▸ TASK BRIEF
Skip the images and copy each record exactly as written.

▸ DATA FOR THIS TASK
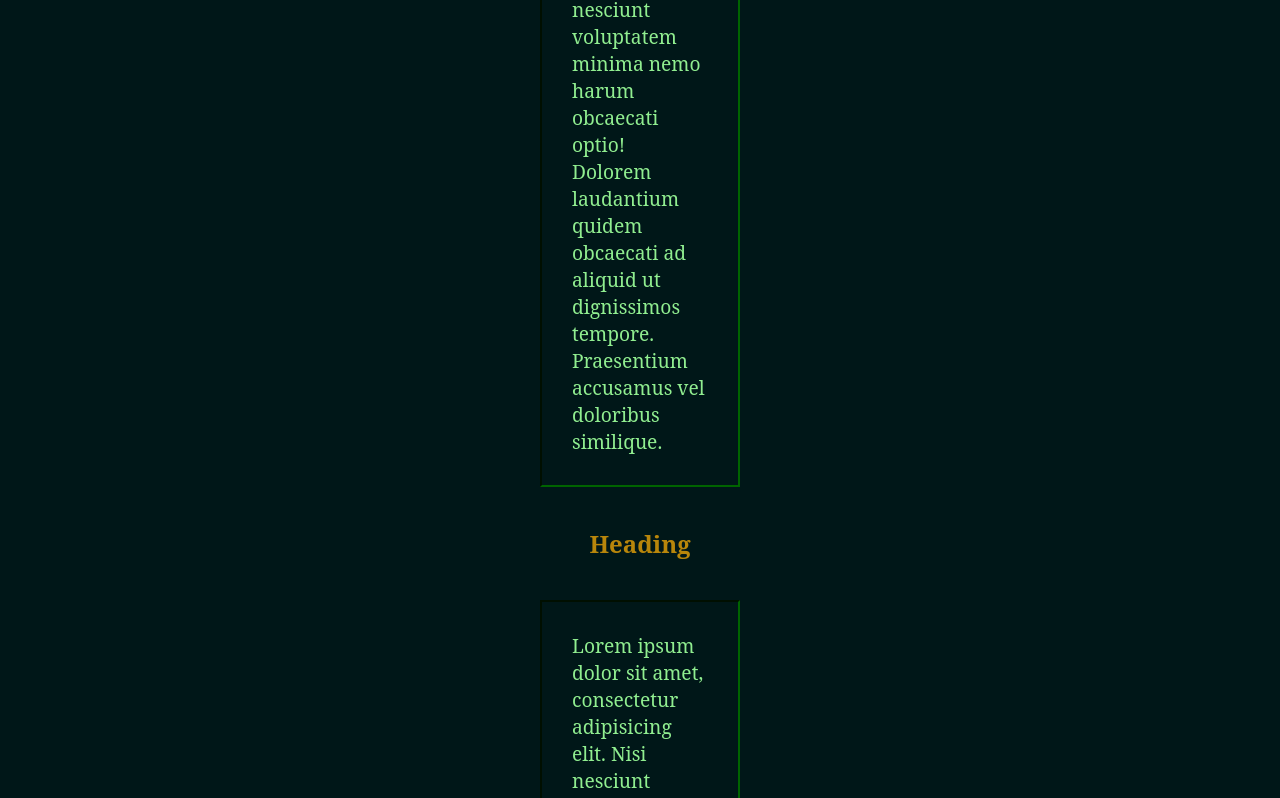
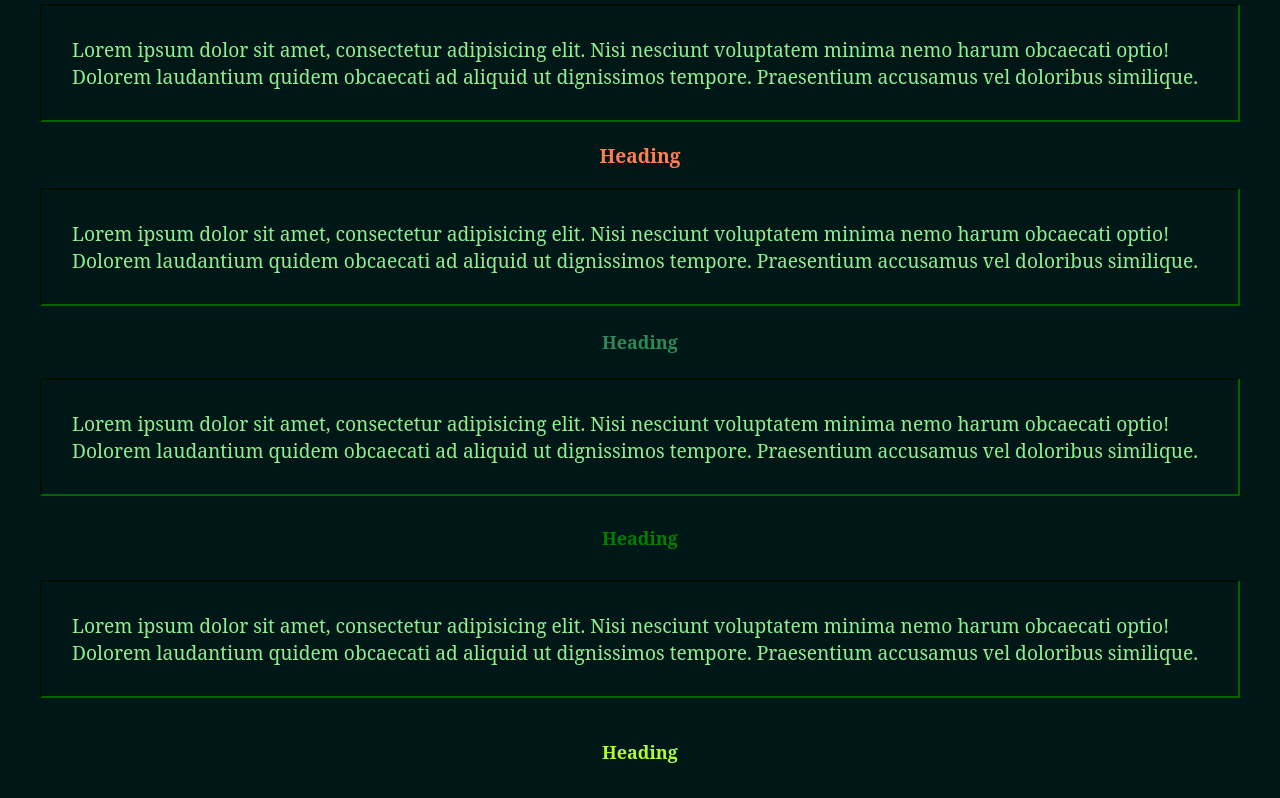
Before and after one commit to turretroom/turretroom.github.io, a plain HTML site: page template.html in a window 1280 px wide. Shown: the part 432-1230 px from the top of the page. Drawn offline with Linux system fonts and the light colour scheme.

Commit message:
Update style.css

```diff
--- a/style.css
+++ b/style.css
@@ -6,9 +6,6 @@ body {
     font-family: 'Noto Serif', serif;
 }
 p {
-    margin-top: 40px;
-    margin-left: 500px;
-    margin-right: 500px;
     color: lightgreen;
     font-size: larger;
     border: 2px solid darkgreen;
@@ -17,7 +14,6 @@ p {
 }
 h1 {
     color: lightseagreen;
-    margin: 40px;
     text-align: center;
 }
 h2 {
@@ -28,25 +24,21 @@ h2 {
 h3 {
     color: coral;
     text-align: center;
-    margin: 40px;
     font-size: larger;
 }
 h4 {
     color: seagreen;
     text-align: center;
-    margin: 40px;
     font-size: large;
 }
 h5 {
     color: green;
     text-align: center;
-    margin: 40px;
     font-size: large;
 }
 h6 {
     color: greenyellow;
     text-align: center;
-    margin: 40px;
     font-size: large;
 }
 button {
```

▸ OUTPUT BELOW
Before and after one commit to turretroom/turretroom.github.io, a plain HTML site: page template.html in a window 1280 px wide. Shown: the part 432-1230 px from the top of the page. Drawn offline with Linux system fonts and the light colour scheme.

Commit message:
Update style.css

```diff
--- a/style.css
+++ b/style.css
@@ -6,9 +6,6 @@ body {
     font-family: 'Noto Serif', serif;
 }
 p {
-    margin-top: 40px;
-    margin-left: 500px;
-    margin-right: 500px;
     color: lightgreen;
     font-size: larger;
     border: 2px solid darkgreen;
@@ -17,7 +14,6 @@ p {
 }
 h1 {
     color: lightseagreen;
-    margin: 40px;
     text-align: center;
 }
 h2 {
@@ -28,25 +24,21 @@ h2 {
 h3 {
     color: coral;
     text-align: center;
-    margin: 40px;
     font-size: larger;
 }
 h4 {
     color: seagreen;
     text-align: center;
-    margin: 40px;
     font-size: large;
 }
 h5 {
     color: green;
     text-align: center;
-    margin: 40px;
     font-size: large;
 }
 h6 {
     color: greenyellow;
     text-align: center;
-    margin: 40px;
     font-size: large;
 }
 button {
```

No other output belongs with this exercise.